= ABOUT THIS EXERCISE =
From the entries below, copy every line that has the word "target".

= DATA =
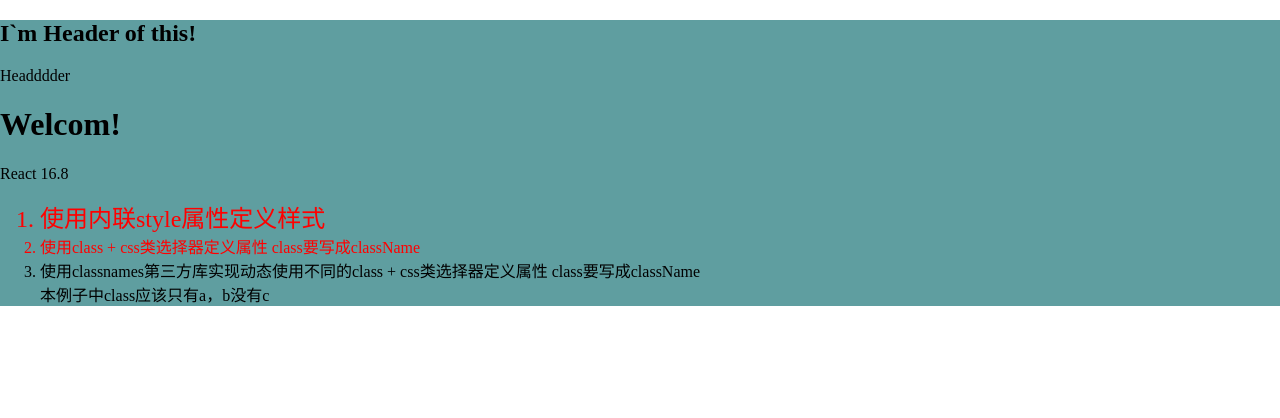
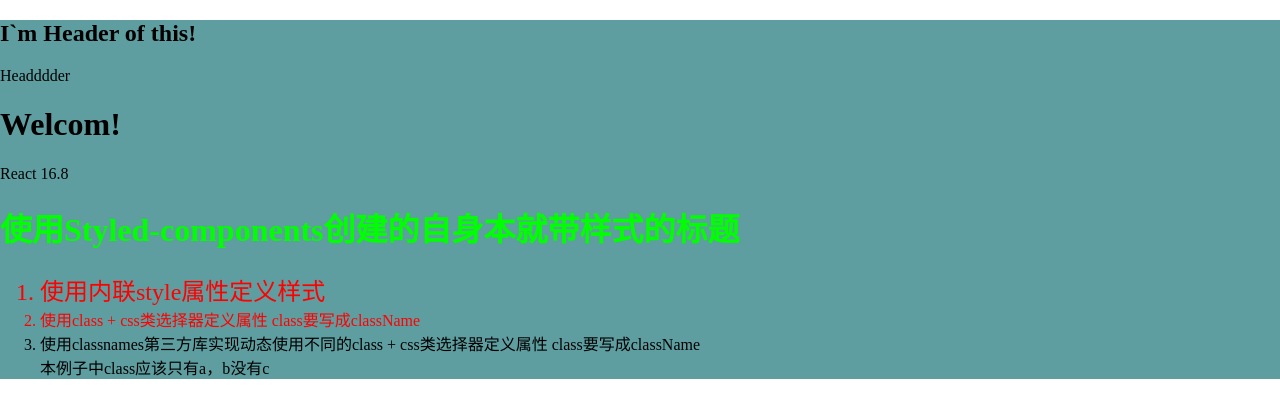
Before and after one commit to panda8z/time-book-web, a React (Create React App) app: page / in a window 1280 px wide. Shown: the top 418 px of the page. Built offline with nearby package versions, Linux system fonts and the light colour scheme.

Commit message:
styled-components的使用

```diff
--- a/src/index.js
+++ b/src/index.js
@@ -5,6 +5,13 @@ import { render } from 'react-dom'
 import classNames from 'classnames'
 
 import './index.css'
+
+import styled from 'styled-components'
+
+const  Title = styled.h1`
+color: #0f0
+
+`
 
 class App extends React.Component {
 
@@ -15,7 +22,7 @@ class App extends React.Component {
             <h1>Welcom!</h1>
             {/* jsx里面的js代码用 {} 包裹 */}
             <p>{this.props.title}</p>
-
+            <Title>使用Styled-components创建的自身本就带样式的标题</Title>
             <ol>
                 <li style={{ color: '#f00', fontSize: '24px' }}>使用内联style属性定义样式</li>
                 <li className="has-text-red">使用class + css类选择器定义属性 class要写成className</li>
```
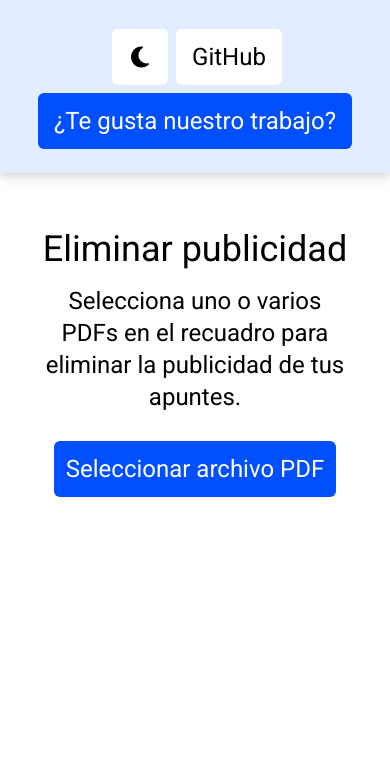
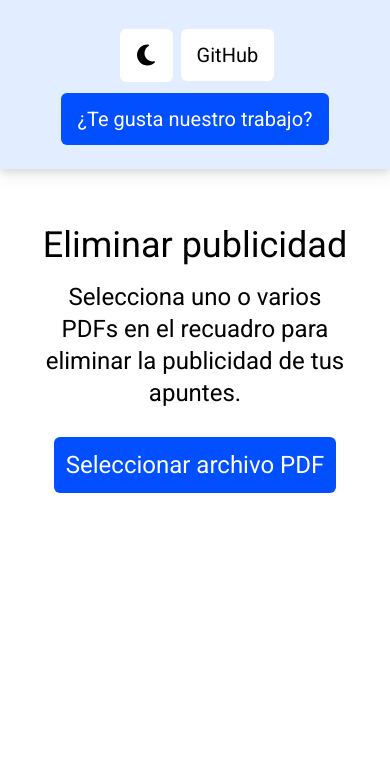
Before and after one commit to Angeloyo/gulagcleaner.com, a website: page index.html in a window 390 px wide. Shown: the part 74-844 px from the top of the page. Drawn offline with Linux system fonts and the light colour scheme.

Commit message:
better sizes

```diff
--- a/index.html
+++ b/index.html
@@ -13,6 +13,7 @@
 </head>
 <body class="flex flex-col min-h-screen dark:bg-slate-900" style="font-family: 'Roboto', sans-serif;">
 
+    <!-- navbar -->
     <header class="bg-gulag-blue-light drop-shadow-lg dark:bg-slate-800">
         <nav class="flex flex-col lg:flex-row items-center justify-between p-6 text-black">
           <div>
@@ -23,11 +24,10 @@
             </a>
           </div>
           <div class="mt-4 lg:mt-0 text-2xl flex flex-col lg:flex-row">
-                <!-- bg-gradient-to-r from-gulag-blue-light to-blue-light hover:border-sky-500 -->
 
             <div class="flex justify-center">
-                <button id="switchButton" class="ml-3 w-14 h-14 bg-white dark:bg-slate-500 rounded-md mt-4 lg:mt-0
-                flex items-center justify-center hover:ring mr-2 ">
+                <button id="switchButton" class="ml-3 lg:w-14 lg:h-14 bg-white dark:bg-slate-500 rounded-md mt-4 lg:mt-0
+                flex items-center justify-center hover:ring mr-2 w-[3.3rem] h-[3.3rem]">
                     <div id="moon" >
                         <svg  class="lg:mb-1 lg:inline-block fill-black" xmlns="http://www.w3.org/2000/svg" height="1em" viewBox="0 0 384 512"><!--! Font Awesome Free 6.4.0 by @fontawesome - https://fontawesome.com License - https://fontawesome.com/license (Commercial License) Copyright 2023 Fonticons, Inc. --><style>svg{fill:#ffffff}</style><path d="M223.5 32C100 32 0 132.3 0 256S100 480 223.5 480c60.6 0 115.5-24.2 155.8-63.4c5-4.9 6.3-12.5 3.1-18.7s-10.1-9.7-17-8.5c-9.8 1.7-19.8 2.6-30.1 2.6c-96.9 0-175.5-78.8-175.5-176c0-65.8 36-123.1 89.3-153.3c6.1-3.5 9.2-10.5 7.7-17.3s-7.3-11.9-14.3-12.5c-6.3-.5-12.6-.8-19-.8z"/></svg>
                     </div>
@@ -37,12 +37,13 @@
                 </button>
                 <a target="_blank" href="https://github.com/YM162/gulagcleaner" class=" hover:ring
                 text-center block lg:inline-block mt-4 lg:mt-0 mb-2 lg:mb-0 mr-2 px-4 py-3 bg-white dark:bg-slate-500
-                 rounded-md  ">GitHub
+                 rounded-md  text-xl lg:text-2xl">GitHub
                 </a>
             </div>
 
-            <a target="_blank" href="https://ko-fi.com/gulagcleaner" class="hover:ring
+            <a target="_blank" href="https://ko-fi.com/gulagcleaner" class="hover:ring mt-1 lg:mt-0
                 text-center block lg:inline-block px-4 py-3 bg-gulag-blue text-white rounded-md
+                text-xl lg:text-2xl
                  ">¿Te gusta nuestro trabajo?
             </a>
           </div>
```
Also changed, not shown: dist/output.css.
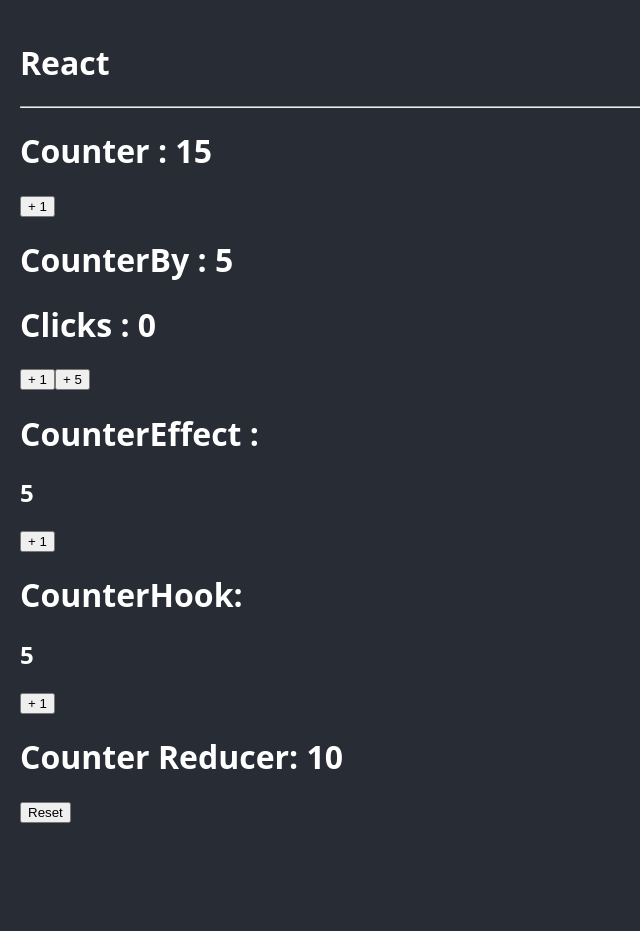
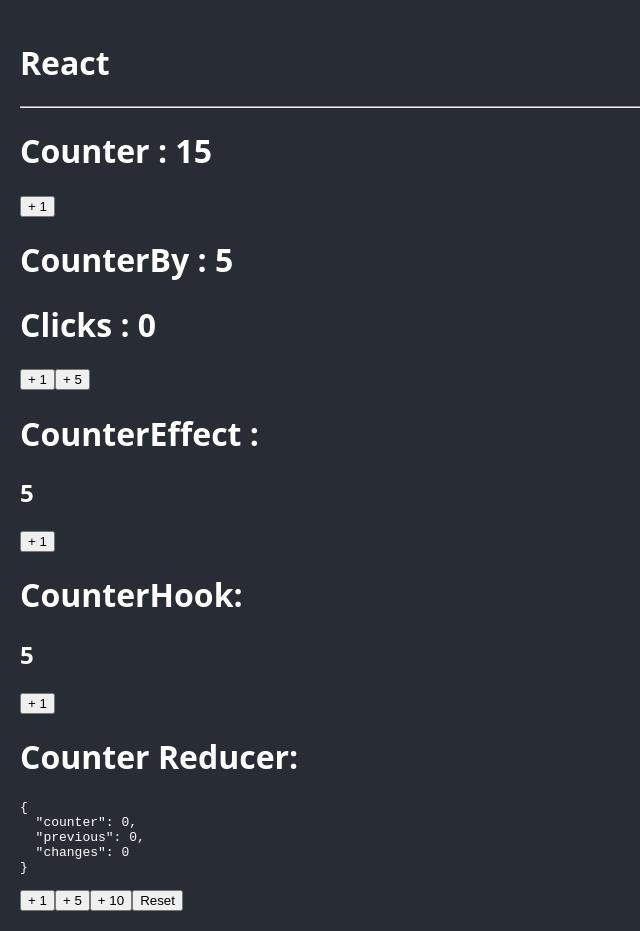
Before and after one commit to CodingJhames/react-pro, a React (Vite) app in the folder bases/: page / in a window 1280 px wide. Shown: the whole page, without its empty margins (0-640 px from the left). Before the commit the page ends 843 px from the top, so only its background shows below. Built offline with nearby package versions, Linux system fonts and the light colour scheme.

Commit message:
increaseby-action

```diff
--- a/bases/src/bases/CounterReducer.tsx
+++ b/bases/src/bases/CounterReducer.tsx
@@ -7,13 +7,13 @@
 }
 
 const initialState: CounterState = {
-    counter: 10,
-    previous: 15,
-    changes: 20,
+    counter: 0,
+    previous:0,
+    changes: 0,
 };
 
 type CounterAction =
-  | { type: 'IncreaseBy', payload: { value: number } }
+  | { type: 'increaseBy', payload: { value: number } }
   | { type: 'reset' };
 
 const counterReducer = ( state: CounterState, action: CounterAction ): CounterState => {
@@ -21,10 +21,18 @@
     switch (action.type) {
       case 'reset':
           return {
-            counter: 0,
+            counter:  0,
             previous: 0,
-            changes: 0,
-            }
+            changes:  0,
+            };
+      case 'increaseBy':
+          return {
+            counter: state.counter + action.payload.value,
+            previous: state.counter,
+            changes: state.changes + 1,
+
+          };
+
         break;
 
       default:
@@ -35,19 +43,31 @@
 
 export const CounterReducerComponent = (  ) => {
 
-    const [{counter}, dispatch] = useReducer( counterReducer ,initialState);
+    const [ counterState, dispatch] = useReducer( counterReducer ,initialState);
 
-    const handleClick = ( ) => {
+    const handleReset = ( ) => {
         // setCounter( prev => prev + 1 );
         dispatch( {type:'reset'} )
     }
 
+    const increaseBy = ( value: number ) => {
+      dispatch( { type:'increaseBy', payload: { value } } )
+    }
+
   return (
     <>
-        <h1>Counter Reducer: { counter }</h1>
+        <h1>Counter Reducer: </h1>
+        <pre>
+          {JSON.stringify( counterState, null, 2 )}
+        </pre>
         <button
-        onClick={ handleClick }>Reset</button>
-
+        onClick={ () => increaseBy( + 1 ) }>+ 1</button>
+        <button
+        onClick={ () => increaseBy( + 5) }>+ 5</button>
+        <button
+        onClick={ () => increaseBy(+ 10) }>+ 10</button>
+        <button
+        onClick={ handleReset }>Reset</button>
     </>
   )
 }
```
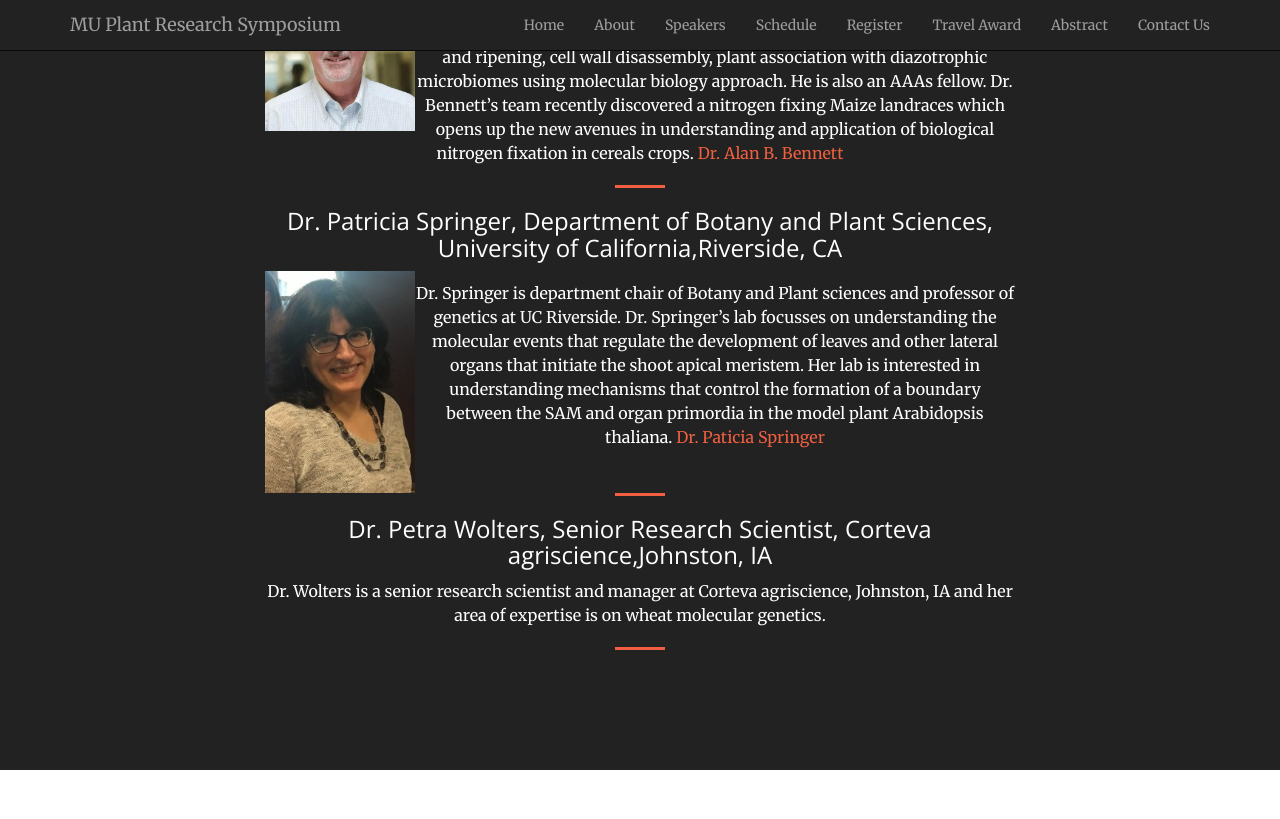
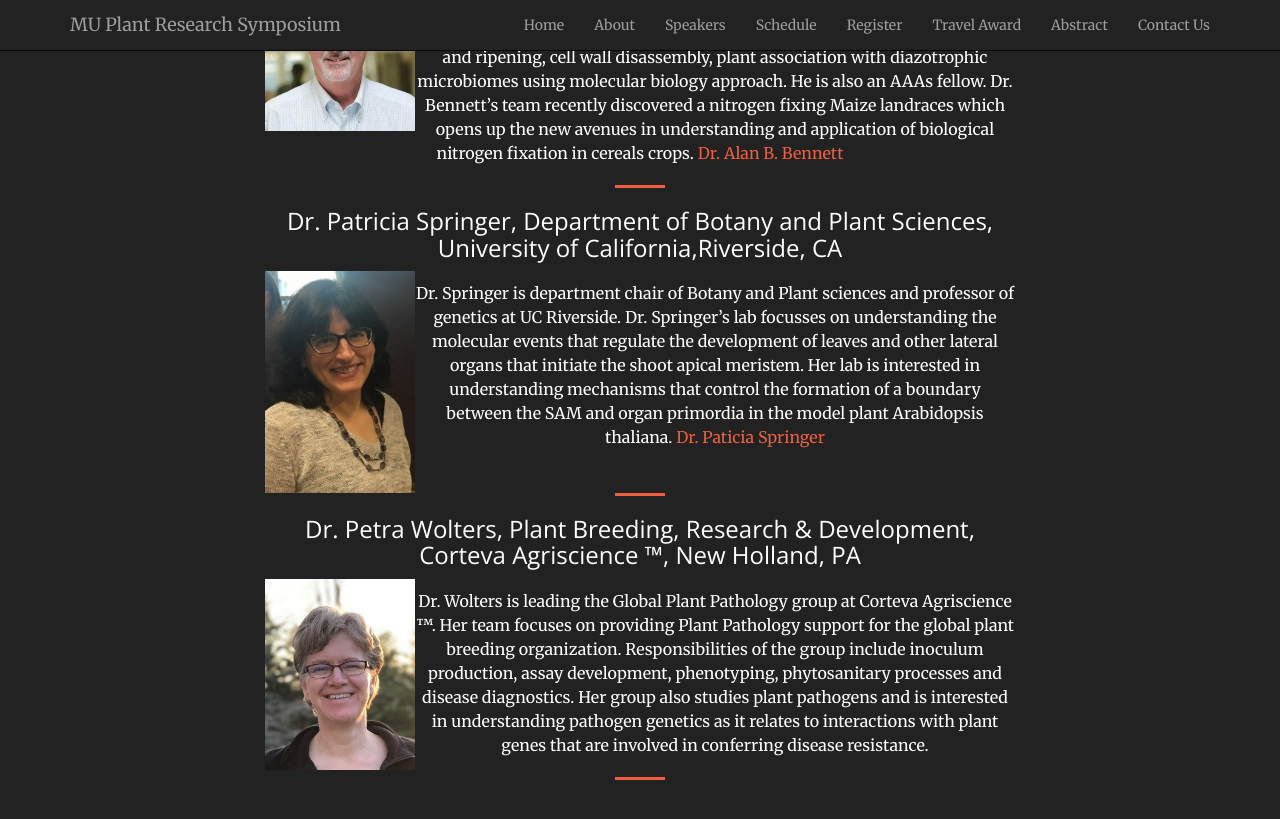
Before and after one commit to mupioneersymposium/mupioneersymposium.github.io, a Jekyll site: the page built from speakers.md, in a window 1280 px wide and 900 px high, scrolled down 1058 px. Shown: the top 819 px of the window. Built offline with Jekyll 4.4.1, drawn with Linux system fonts in a browser that asks for light colours; before the commit the page ends 1828 px from its top, so only the background shows below that.

Commit message:
Update speakers.md
petra bio

```diff
--- a/speakers.md
+++ b/speakers.md
@@ -45,7 +45,9 @@ Dr. Springer is department chair of Botany and Plant sciences and professor of g
 <a href="http://cepceb.ucr.edu/people/springer.html/" target="_blank"> Dr. Paticia Springer </a>
 <hr style="clear: both;" />
 
-### Dr. Petra Wolters, Senior Research Scientist, Corteva agriscience,Johnston, IA
+### Dr. Petra Wolters, Plant Breeding, Research & Development, Corteva Agriscience ™, New Holland, PA
 
-Dr. Wolters is a senior research scientist and manager at Corteva agriscience, Johnston, IA and her area of expertise is on wheat molecular genetics.
+<img src="/img/petra.jpg" alt="Dr. Petra Wolters Photo" width="150px" style="float: left" />
+
+Dr. Wolters is leading the Global Plant Pathology group at Corteva Agriscience ™.  Her team focuses on providing Plant Pathology support for the global plant breeding organization.  Responsibilities of the group include inoculum production, assay development, phenotyping, phytosanitary processes and disease diagnostics.  Her group also studies plant pathogens and is interested in understanding pathogen genetics as it relates to interactions with plant genes that are involved in conferring disease resistance.
 <hr style="clear: both;" />
```
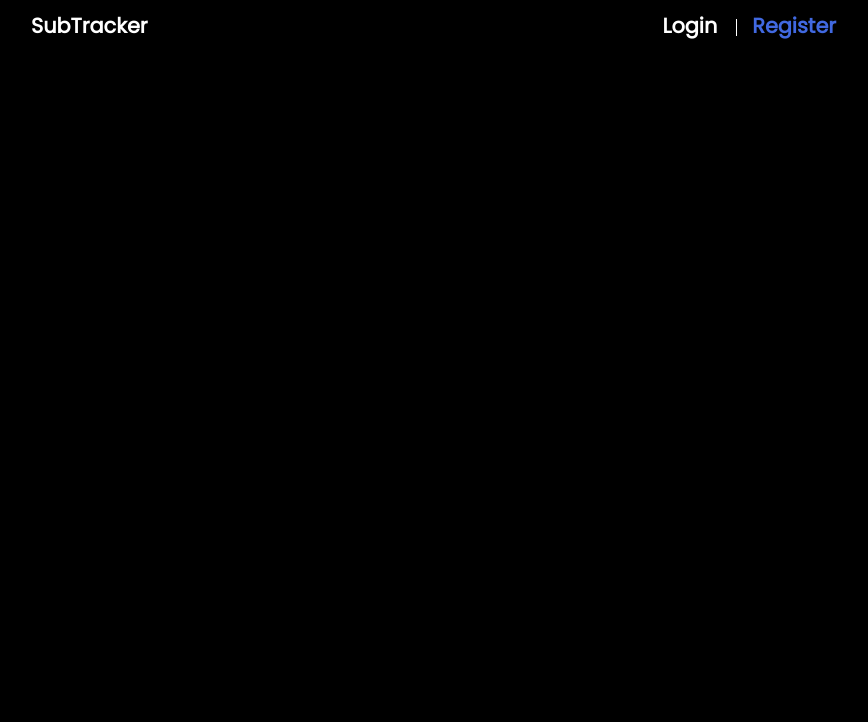
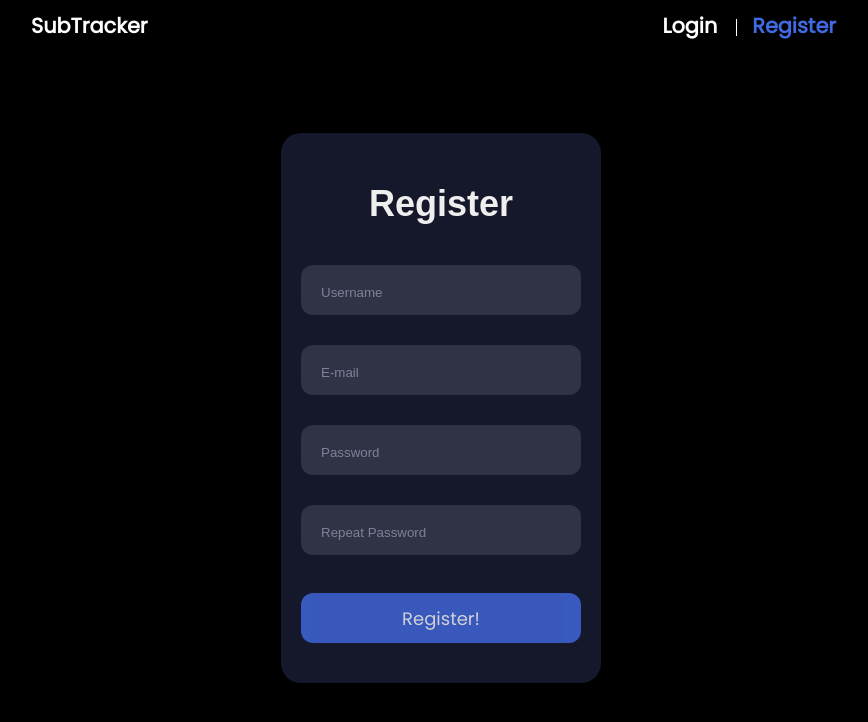
Before and after one commit to osterowsky/SubTracker, a plain HTML site: page static/templates/register.html in a window 1280 px wide. Shown: the whole page, without its empty margins (199-1067 px from the left). Drawn offline with Linux system fonts and the light colour scheme.

Commit message:
add login/register forms

```diff
--- a/static/stylesheets/subform.css
+++ b/static/stylesheets/subform.css
@@ -14,6 +14,10 @@ body {
     padding: 20px;
     width: 320px;
     text-align: center;
+  }
+
+  #login-form {
+    height: 400px;
   }
 
   .title {
@@ -51,7 +55,7 @@ body {
     border-radius: 12px;
     border: 0;
     box-sizing: border-box;
-    color: #808097;
+    color: white;
     font-family: sans-serif;
     height: 100%;
     outline: 0;
@@ -69,7 +73,7 @@ body {
     border-radius: 12px;
     border: 0;
     box-sizing: border-box;
-    color: #eee;
+    color: white;
     cursor: pointer;
     font-size: 18px;
     font-family: 'Poppins';
--- a/static/templates/register.html
+++ b/static/templates/register.html
@@ -21,5 +21,22 @@
             </ul>
           </nav>
 
+          <div class="form">
+            <div class="title">Register</div>
+            <div class="input-container ic1">
+                <input id="username" class="input" type="text" placeholder="Username"/>
+              </div>
+              <div class="input-container ic2">
+                <input id="email" class="input" type="text" placeholder="E-mail"/>
+              </div>
+              <div class="input-container ic2">
+                <input id="password" class="input" type="text" placeholder="Password"/>
+              </div>
+              <div class="input-container ic2">
+                <input class="input" type="text" placeholder="Repeat Password"/>
+              </div>
+            <button type="text" class="submit" id="register-button">Register!</button>
+          </div>
+
     </body>
 </html>
```
Also changed, not shown: static/templates/login.html (+11 -0 lines).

= EXERCISE OUTPUT =
                 <a target="_blank" href="https://github.com/YM162/gulagcleaner" class=" hover:ring
-            <a target="_blank" href="https://ko-fi.com/gulagcleaner" class="hover:ring
+            <a target="_blank" href="https://ko-fi.com/gulagcleaner" class="hover:ring mt-1 lg:mt-0
 <a href="http://cepceb.ucr.edu/people/springer.html/" target="_blank"> Dr. Paticia Springer </a>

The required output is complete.